"I think your chances are good that if a guy comes from a family of great players, he might be a great player," Pittsburgh general manager Kevin Colbert said. "That doesn't guarantee anything, though. ... Genetics are obviously a huge part of lineage. But having grown up and been around the game and seeing what those before them did to be great players, it probably would help."

Kalil has all that going for him and more. The University of Southern California product arrived at the NFL scouting combine widely regarded as the top offensive tackle in the 2012 draft. Others, such as Iowa's Riley Reiff, Stanford's Jonathan Martin, and Ohio State's Mike Adams, should go in the first round. In fact, Martin said Thursday he considers himself the best tackle in the draft.

Short of an unforeseen stumble or injury in the pre-draft process, Kalil is the only one in the group who figures to be a top-five pick April 26. Most mock drafts have him going to Minnesota at No. 3 overall. Vikings general manager Rick Spielman did nothing Thursday to dispel that notion.

"He has all the (footwork) and skill set that you're looking for," Spielman said. "He has the arm length. He has the nasty demeanor. The finish — when you watch him on tape — to finish run blocks. I feel he's going to be a very good left tackle in this league as he grows in the position and moves forward."

He certainly will be a player the Rams study with the No. 2 overall pick in the draft. True, in Jeff Fisher's 16 full seasons as head coach at Tennessee, the Titans never selected an offensive tackle in the first round. Then again, the Titans had an anchor at left tackle for 13 seasons in Brad Hopkins, including Fisher's first 11 seasons as head coach.

It's not as if the Rams have gone nuts selecting offensive linemen in the first round, either. In 17 seasons in St. Louis, the Rams have had 20 first-round picks and used just three of them on offensive tackles. Orlando Pace, taken first overall in 1997, made seven Pro Bowls, was voted to the NFL's all-decade team for the 2000s, and is a potential Hall of Famer.

The other two first-rounders? Not so good. Alex Barron, chosen 19th overall in 2005, was a tease who at times flashed elite-level skill but too often disappointed with costly penalties and blocking breakdowns. Jason Smith, chosen No. 2 overall in 2009, has been a huge disappointment in part because of concussion problems that cost him large chunks of his '09 and '11 seasons.

The decision for Fisher and general manager Les Snead is what to do with Smith. Do they bring him back, give him another shot at playing right tackle, and see what new offensive line coach Paul Boudreau can get out of him? Or do they release him, move on, and free up $2.5 million of salary cap space?

If the Rams choose the latter, Rodger Saffold could move to right tackle and Kalil could move in at left tackle to protect Sam Bradford's blind side.

"That'd be all right," Kalil said. "I'd like to protect any quarterback.

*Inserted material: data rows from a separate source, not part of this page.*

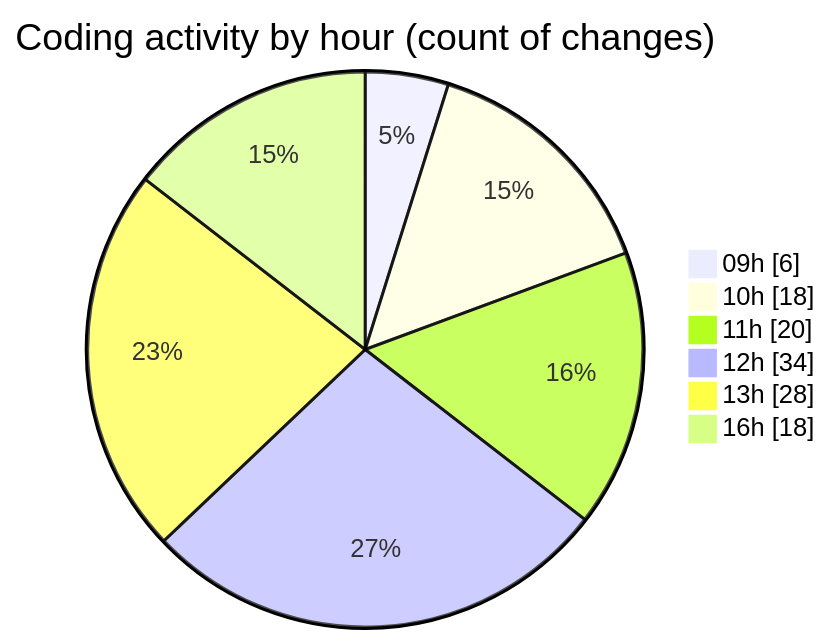
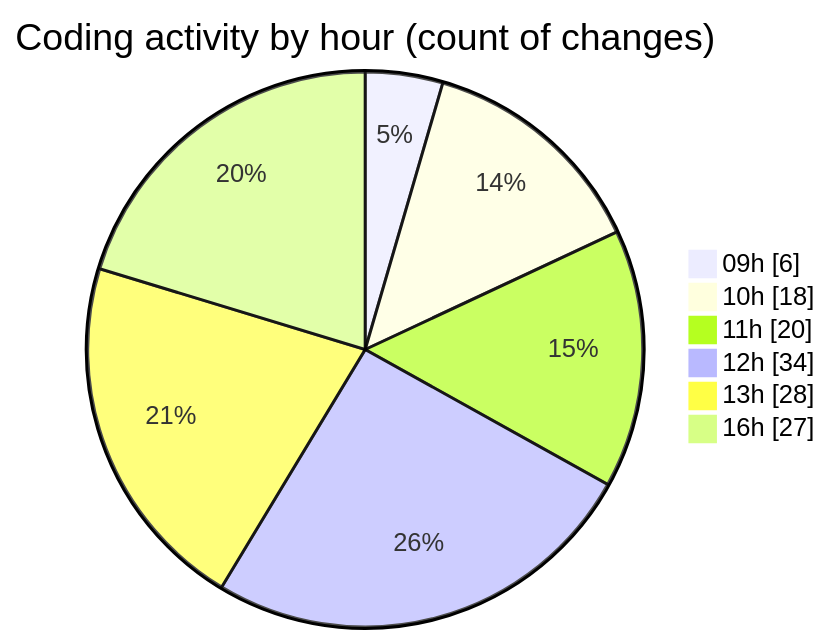
Before and after one commit to momahboobian/code-tracking: the second of 2 diagrams in 2025-06-20/cda/README.md, drawn with Mermaid. The commit also changed other lines of this file and 1 other file, not shown here.

````diff
--- a/2025-06-20/cda/README.md
+++ b/2025-06-20/cda/README.md
@@ -53,10 +54,10 @@
 ```mermaid
 pie showData
 title Coding activity by hour (count of changes)
 "09h" : 6
 "10h" : 18
 "11h" : 20
 "12h" : 34
 "13h" : 28
-"16h" : 18
+"16h" : 27
 ```
````
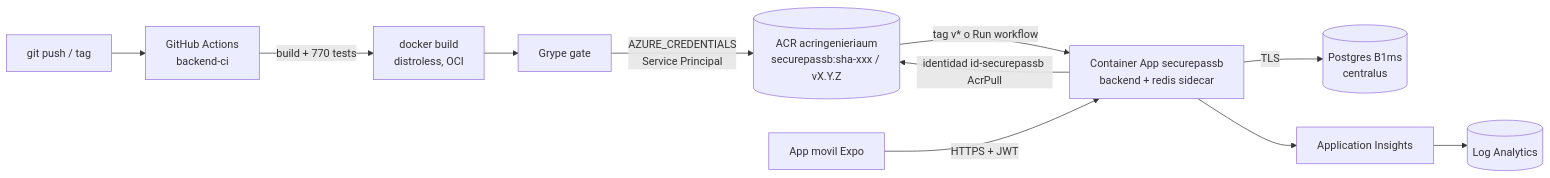
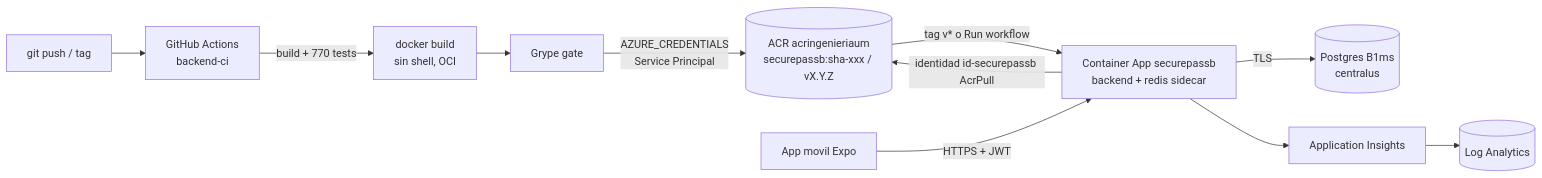
One commit to Menguitahh/acr-securepassb changed the diagram in docs/guia-parcial.md. Above: the diagram before and after it, drawn with Mermaid. The commit also changed other lines of this file and 5 other files, not shown here.

First line of the commit message:
build(docker): base de runtime sin vulnerabilidades del sistema operativo (#34)

````diff
--- a/docs/guia-parcial.md
+++ b/docs/guia-parcial.md
@@ -14,12 +14,12 @@
 ```mermaid
 flowchart LR
     DEV[git push / tag] --> GH[GitHub Actions<br/>backend-ci]
-    GH -->|build + 770 tests| IMG[docker build<br/>distroless, OCI]
+    GH -->|build + 770 tests| IMG[docker build<br/>sin shell, OCI]
     IMG --> GR[Grype gate]
     GR -->|AZURE_CREDENTIALS<br/>Service Principal| ACR[(ACR acringenieriaum<br/>securepassb:sha-xxx / vX.Y.Z)]
     ACR -->|tag v* o Run workflow| ACA[Container App securepassb<br/>backend + redis sidecar]
     ACA -->|identidad id-securepassb AcrPull| ACR
     ACA -->|TLS| PG[(Postgres B1ms<br/>centralus)]
     ACA --> AI[Application Insights] --> LAW[(Log Analytics)]
     MOB[App movil Expo] -->|HTTPS + JWT| ACA
 ```
````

Quarterback is a big part of the offense. So wherever I go, I'm definitely going to work my butt off to make sure that guy never gets hit."

The lean, 6-foot-6 Kalil has worked on adding bulk and strength this offseason, trying to allay any fears that he's anything less than the total package at his position. He weighed in at 306 pounds in Indianapolis after playing the 2011 season at 300 or lower.

"I have no doubt I'll do well on bench (press)," Kalil said. "I've always worked really hard in the weight room. I have nothing to hide. I know I'll put out good numbers."

And if any scouts, coaches, or team executives ask for his opinion, he'll be glad to tell them who's the best at his position in the Class of 2012.

"I would definitely say I am the best tackle in the draft," Kalil said. "Confidence is definitely a big part of your game. They want to hear that you think you're the best tackle, and I think I am. I've worked hard going through SC, working on any little thing I can to become a better player, and I'm definitely ready to take my skills to the next level."